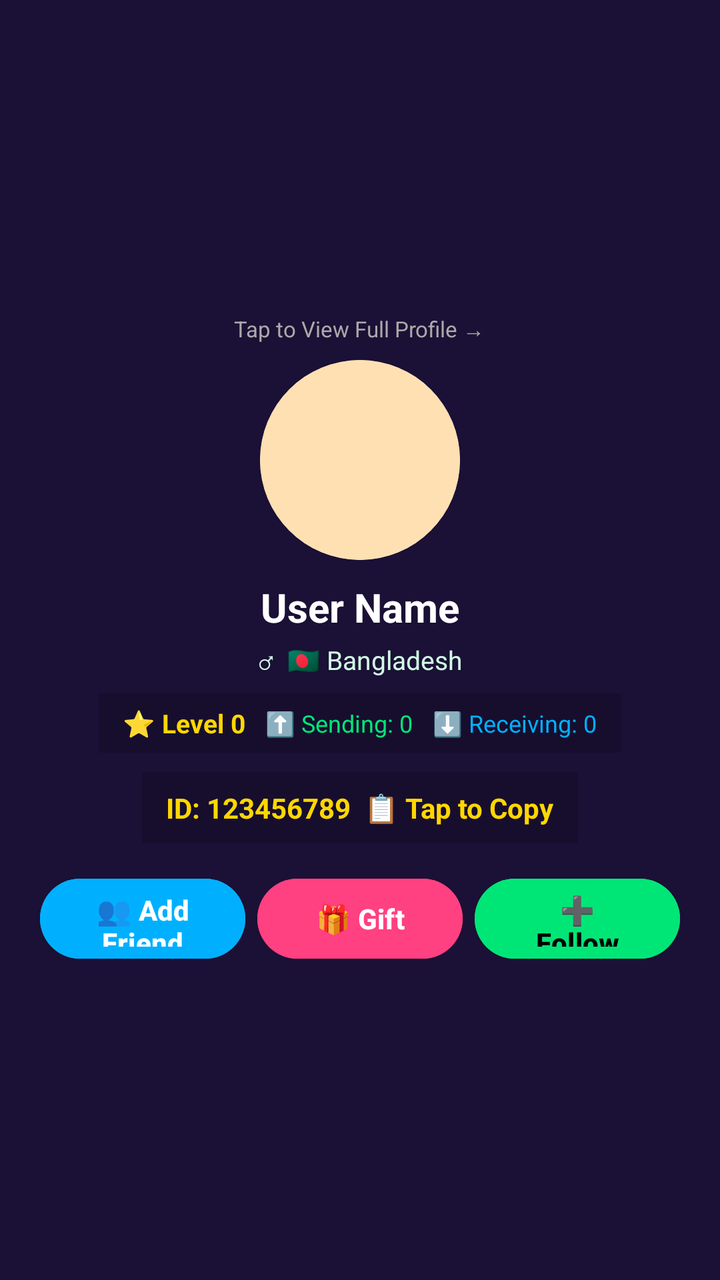
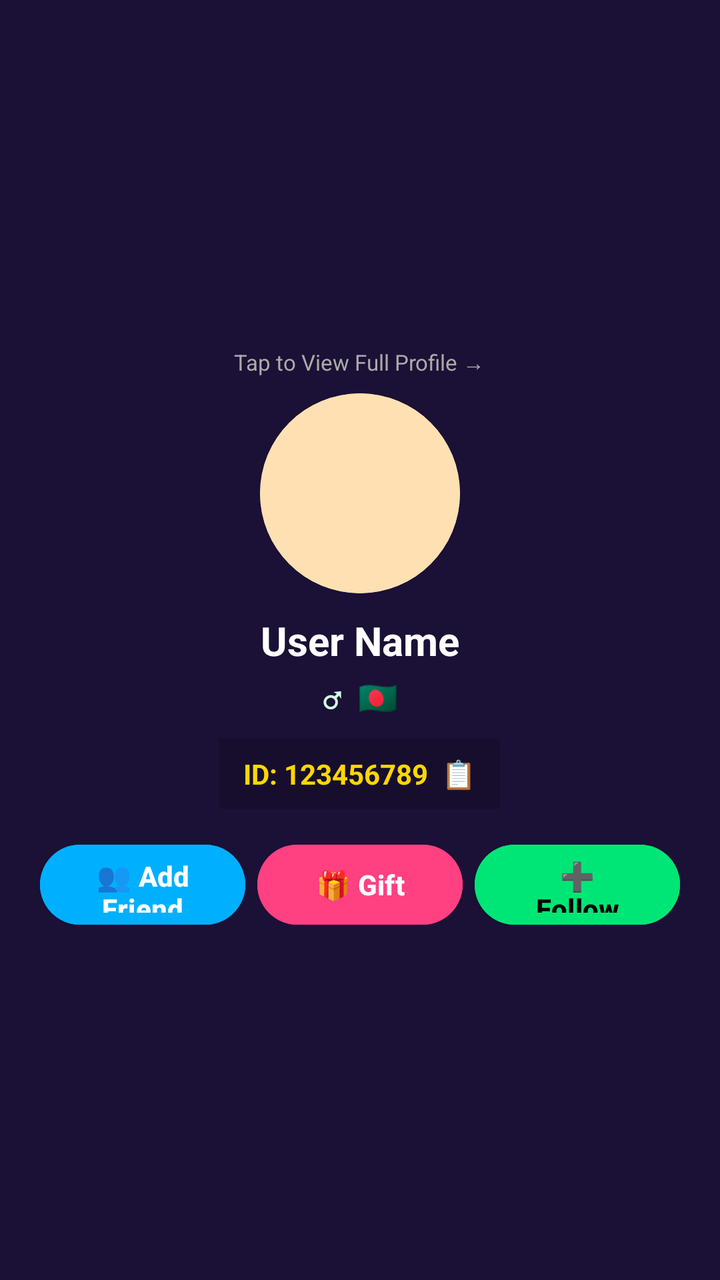

Screens rendered from an Android XML layout before and after an edit, with the pre-edit source and the edit as a unified diff.
<!-- AndroidManifest.xml: application theme Theme.SRVoiceChat -->
<!-- res/layout/dialog_mini_profile.xml -->
<?xml version="1.0" encoding="utf-8"?>
<LinearLayout xmlns:android="http://schemas.android.com/apk/res/android"
    android:id="@+id/layoutMiniRoot"
    android:layout_width="match_parent"
    android:layout_height="wrap_content"
    android:orientation="vertical"
    android:background="#1B1035"
    android:padding="20dp"
    android:gravity="center">

    <TextView
        android:layout_width="wrap_content"
        android:layout_height="wrap_content"
        android:text="Tap to View Full Profile →"
        android:textColor="#AAAAAA"
        android:textSize="11sp"
        android:paddingBottom="8dp" />

    <androidx.cardview.widget.CardView
        xmlns:app="http://schemas.android.com/apk/res-auto"
        android:layout_width="100dp"
        android:layout_height="100dp"
        app:cardCornerRadius="50dp"
        app:cardElevation="0dp"
        android:layout_marginBottom="10dp">
        <ImageView
            android:id="@+id/imgMiniPhoto"
            android:layout_width="match_parent"
            android:layout_height="match_parent"
            android:scaleType="centerCrop"
            android:background="#FFE0B2" />
    </androidx.cardview.widget.CardView>

    <TextView
        android:id="@+id/txtMiniName"
        android:layout_width="wrap_content"
        android:layout_height="wrap_content"
        android:text="User Name"
        android:textColor="#FFFFFF"
        android:textSize="20sp"
        android:textStyle="bold" />

    <TextView
        android:id="@+id/txtMiniGenderCountry"
        android:layout_width="wrap_content"
        android:layout_height="wrap_content"
        android:text="♂  🇧🇩 Bangladesh"
        android:textColor="#D1FAE5"
        android:textSize="13sp"
        android:layout_marginTop="4dp" />

    <LinearLayout
        android:layout_width="wrap_content"
        android:layout_height="wrap_content"
        android:orientation="horizontal"
        android:gravity="center"
        android:background="#22000000"
        android:paddingHorizontal="12dp"
        android:paddingVertical="6dp"
        android:layout_marginTop="8dp">
        <TextView
            android:id="@+id/txtMiniLevel"
            android:layout_width="wrap_content"
            android:layout_height="wrap_content"
            android:text="⭐ Level 0"
            android:textColor="#FFD700"
            android:textSize="13sp"
            android:textStyle="bold"
            android:layout_marginEnd="10dp" />
        <TextView
            android:id="@+id/txtMiniSending"
            android:layout_width="wrap_content"
            android:layout_height="wrap_content"
            android:text="⬆️ Sending: 0"
            android:textColor="#00E676"
            android:textSize="12sp"
            android:layout_marginEnd="10dp" />
        <TextView
            android:id="@+id/txtMiniReceiving"
            android:layout_width="wrap_content"
            android:layout_height="wrap_content"
            android:text="⬇️ Receiving: 0"
            android:textColor="#00B0FF"
            android:textSize="12sp" />
    </LinearLayout>

    <TextView
        android:id="@+id/txtMiniId"
        android:layout_width="wrap_content"
        android:layout_height="wrap_content"
        android:text="ID: 123456789  📋 Tap to Copy"
        android:textColor="#FFD700"
        android:textSize="14sp"
        android:textStyle="bold"
        android:background="#22000000"
        android:paddingHorizontal="12dp"
        android:paddingVertical="8dp"
        android:layout_marginTop="10dp" />

    <LinearLayout
        android:id="@+id/layoutMiniAgency"
        android:layout_width="match_parent"
        android:layout_height="wrap_content"
        android:orientation="horizontal"
        android:background="#22000000"
        android:padding="10dp"
        android:layout_marginTop="10dp"
        android:visibility="gone">
        <TextView
            android:layout_width="0dp"
            android:layout_height="wrap_content"
            android:layout_weight="1"
            android:text="🏢 Agency"
            android:textColor="#FFFFFF"
            android:textSize="14sp" />
        <TextView
            android:id="@+id/txtMiniAgency"
            android:layout_width="wrap_content"
            android:layout_height="wrap_content"
            android:text=""
            android:textColor="#FFD700"
            android:textSize="14sp"
            android:textStyle="bold" />
    </LinearLayout>

    <LinearLayout
        android:id="@+id/layoutMiniHost"
        android:layout_width="match_parent"
        android:layout_height="wrap_content"
        android:orientation="horizontal"
        android:background="#22000000"
        android:padding="10dp"
        android:layout_marginTop="8dp"
        android:visibility="gone">
        <TextView
            android:layout_width="0dp"
            android:layout_height="wrap_content"
            android:layout_weight="1"
            android:text="🎙️ Host"
            android:textColor="#FFFFFF"
            android:textSize="14sp" />
        <TextView
            android:id="@+id/txtMiniHost"
            android:layout_width="wrap_content"
            android:layout_height="wrap_content"
            android:text=""
            android:textColor="#FFD700"
            android:textSize="14sp"
            android:textStyle="bold" />
    </LinearLayout>

    <LinearLayout
        android:layout_width="match_parent"
        android:layout_height="wrap_content"
        android:orientation="horizontal"
        android:gravity="center"
        android:layout_marginTop="14dp">
        <Button
            android:id="@+id/btnMiniAddLeft"
            android:layout_width="0dp"
            android:layout_height="48dp"
            android:layout_weight="1"
            android:text="👥 Add Friend"
            android:textColor="#FFFFFF"
            android:textStyle="bold"
            android:backgroundTint="#00B0FF"
            android:layout_marginEnd="6dp" />
        <Button
            android:id="@+id/btnMiniGift"
            android:layout_width="0dp"
            android:layout_height="48dp"
            android:layout_weight="1"
            android:text="🎁 Gift"
            android:textColor="#FFFFFF"
            android:textStyle="bold"
            android:backgroundTint="#FF4081"
            android:layout_marginEnd="6dp" />
        <Button
            android:id="@+id/btnMiniFollowRight"
            android:layout_width="0dp"
            android:layout_height="48dp"
            android:layout_weight="1"
            android:text="➕ Follow"
            android:textColor="#000000"
            android:textStyle="bold"
            android:backgroundTint="#00E676" />
    </LinearLayout>
</LinearLayout>
<!-- resources referenced by this layout -->
<resources>
  <style name="Theme.SRVoiceChat" parent="Theme.Material3.DayNight.NoActionBar">
          <item name="colorPrimary">#FF4081</item>
          <item name="android:statusBarColor">#FF4081</item>
          <item name="android:windowLightStatusBar">true</item>
      </style>
</resources>

<!-- the commit's change to res/layout/dialog_mini_profile.xml (unified diff, before → after) -->
@@ -44,12 +44,15 @@
         android:id="@+id/txtMiniGenderCountry"
         android:layout_width="wrap_content"
         android:layout_height="wrap_content"
-        android:text="♂  🇧🇩 Bangladesh"
+        android:text="♂  🇧🇩"
         android:textColor="#D1FAE5"
-        android:textSize="13sp"
+        android:textSize="16sp"
+        android:textStyle="bold"
         android:layout_marginTop="4dp" />
 
+    
     <LinearLayout
+        android:id="@+id/layoutMiniStats"
         android:layout_width="wrap_content"
         android:layout_height="wrap_content"
         android:orientation="horizontal"
@@ -57,7 +60,8 @@
         android:background="#22000000"
         android:paddingHorizontal="12dp"
         android:paddingVertical="6dp"
-        android:layout_marginTop="8dp">
+        android:layout_marginTop="8dp"
+        android:visibility="gone">
         <TextView
             android:id="@+id/txtMiniLevel"
             android:layout_width="wrap_content"
@@ -88,7 +92,7 @@
         android:id="@+id/txtMiniId"
         android:layout_width="wrap_content"
         android:layout_height="wrap_content"
-        android:text="ID: 123456789  📋 Tap to Copy"
+        android:text="ID: 123456789  📋"
         android:textColor="#FFD700"
         android:textSize="14sp"
         android:textStyle="bold"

[Task goal] Collect from the data above every line that includes "diff".

[Expected answer]
Screens rendered from an Android XML layout before and after an edit, with the pre-edit source and the edit as a unified diff.
<!-- the commit's change to res/layout/dialog_mini_profile.xml (unified diff, before → after) -->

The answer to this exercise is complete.